This module considers the performance of computer networks from a statistical aspect, using queuing theory. It is shown that the performance of a computer network depends heavily on the traffic flow in the network, and different models of traffic and queues are used. These include single-server queues, multiple server queues, and the concept of blocking is discussed. Although the analysis is entirely statistical, all the relevant background is provided in the lectures, such that the course is entirely self-contained. Problem sheets are provided in order to assist you with the course material. You should be aware that there are limited places available on this module.15 credits
- Web Technologies
- Parallel Computing with Graphical Processing Units (GPUs)
Accelerator architectures are discrete processing units which supplement a base processor with the objective of providing advanced performance at lower energy cost. Performance is gained by a design which favours a high number of parallel compute cores at the expense of imposing significant software challenges. This module looks at accelerated computing from multi-core central processing units (CPUs) to graphics processing unit (GPU) accelerators with many TFlops of theoretical performance. The module will give insight into how to write high performance code with specific emphasis on GPU programming with NVIDIA CUDA GPUs. A key aspect of the module will be understanding what the implications of program code are on the underlying hardware so that it can be optimised. You should be aware that there are limited places available on this course.15 credits
The content of our courses is reviewed annually to make sure it's up-to-date and relevant. Individual modules are occasionally updated or withdrawn. This is in response to discoveries through our world-leading research; funding changes; professional accreditation requirements; student or employer feedback; outcomes of reviews; and variations in staff or student numbers. In the event of any change we'll consult and inform students in good time and take reasonable steps to minimise disruption. We are no longer offering unrestricted module choice. If your course included unrestricted modules, your department will provide a list of modules from their own and other subject areas that you can choose from.
We use lectures, tutorials and group work.
Assessment is by formal examinations, coursework assignments and a dissertation.
1 year full-time
Within 3 months of starting the course I secured a graduate placement as a Technology Analyst at Barclays for after my masters, which I would not have got if I had not studied this course!
Minimum 2:1 honours degree in a numerate discipline (computer science, mathematics, economics, engineering, physics, chemistry).
Overall IELTS score of 6.5 with a minimum of 6.0 in each component, or equivalent.
If you have any questions about entry requirements, please contact the department.
Fees and funding
+44 114 222 1800
Any supervisors and research areas listed are indicative and may change before the start of the course.

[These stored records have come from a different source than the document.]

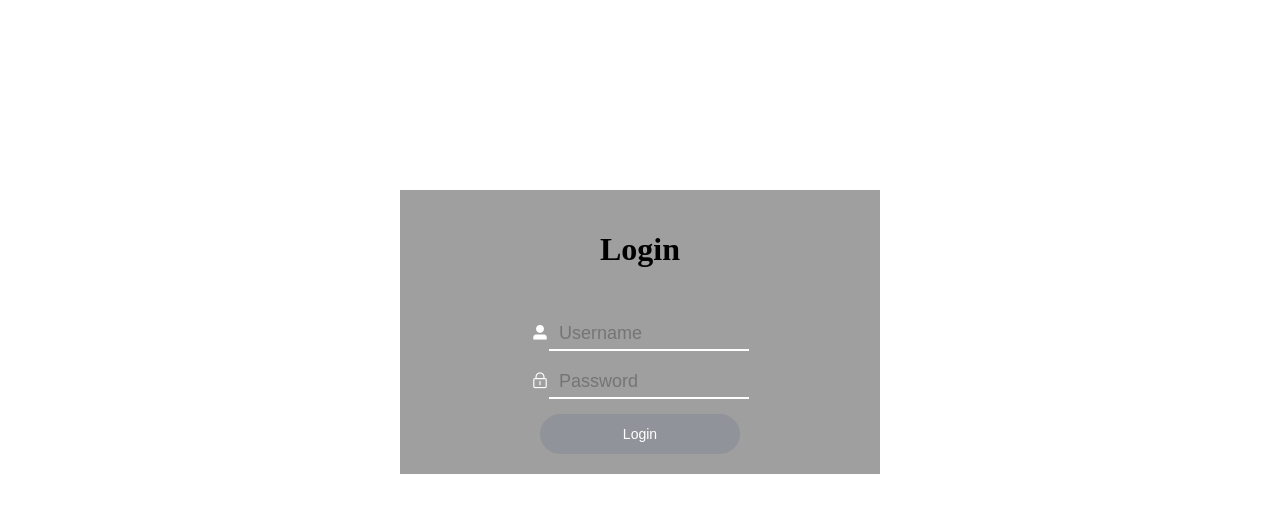
Repository: 951713487/net_shopping
Page: /
The author's editor kept a copy of each file at every save. The page is drawn from the files as they stood at one save, then again after the next save.
The browser window is 1280 px wide. The pictures show the whole page.
The project was rebuilt for these pictures with package versions that can differ from the ones it lists, and the page was loaded fresh each time.

Above is the page before, as saved 2020-03-17 17:31:10.

After the next save:
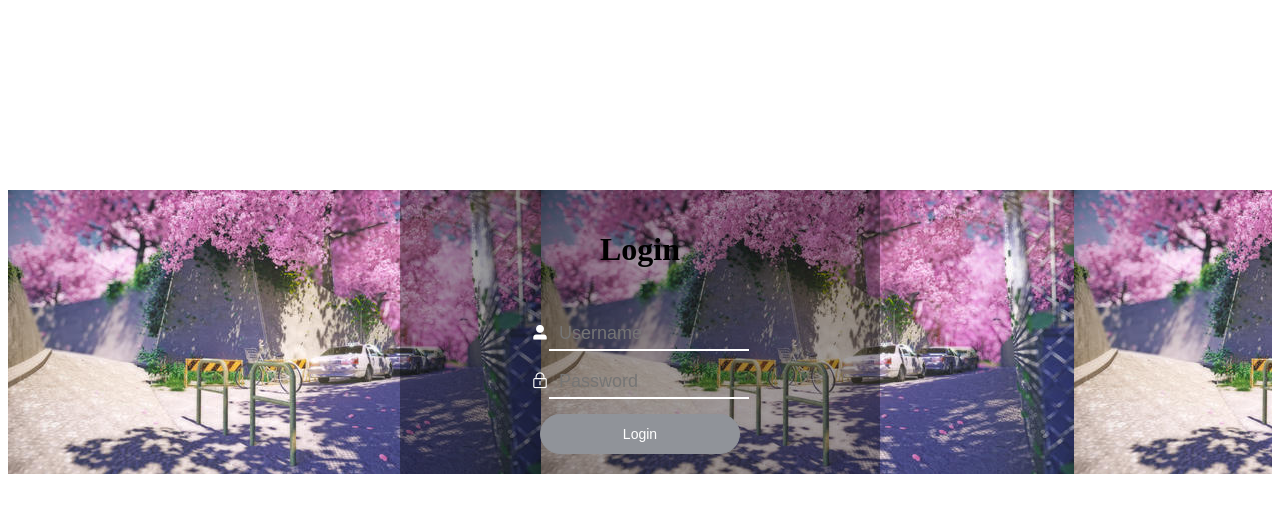
Saved 73 s later.
--- a/src/components/Login.vue
+++ b/src/components/Login.vue
@@ -63,6 +63,6 @@ export default {
   height: 30px center;
 }
 .background{
-
+    background-image: url(../img/background.jpg);
 }
 </style>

Recognition of professional qualifications: from 1 January 2021, in order to have any UK professional qualifications recognised for work in an EU country across a number of regulated and other professions you need to apply to the host country for recognition. Read information from the UK government and the EU Regulated Professions Database.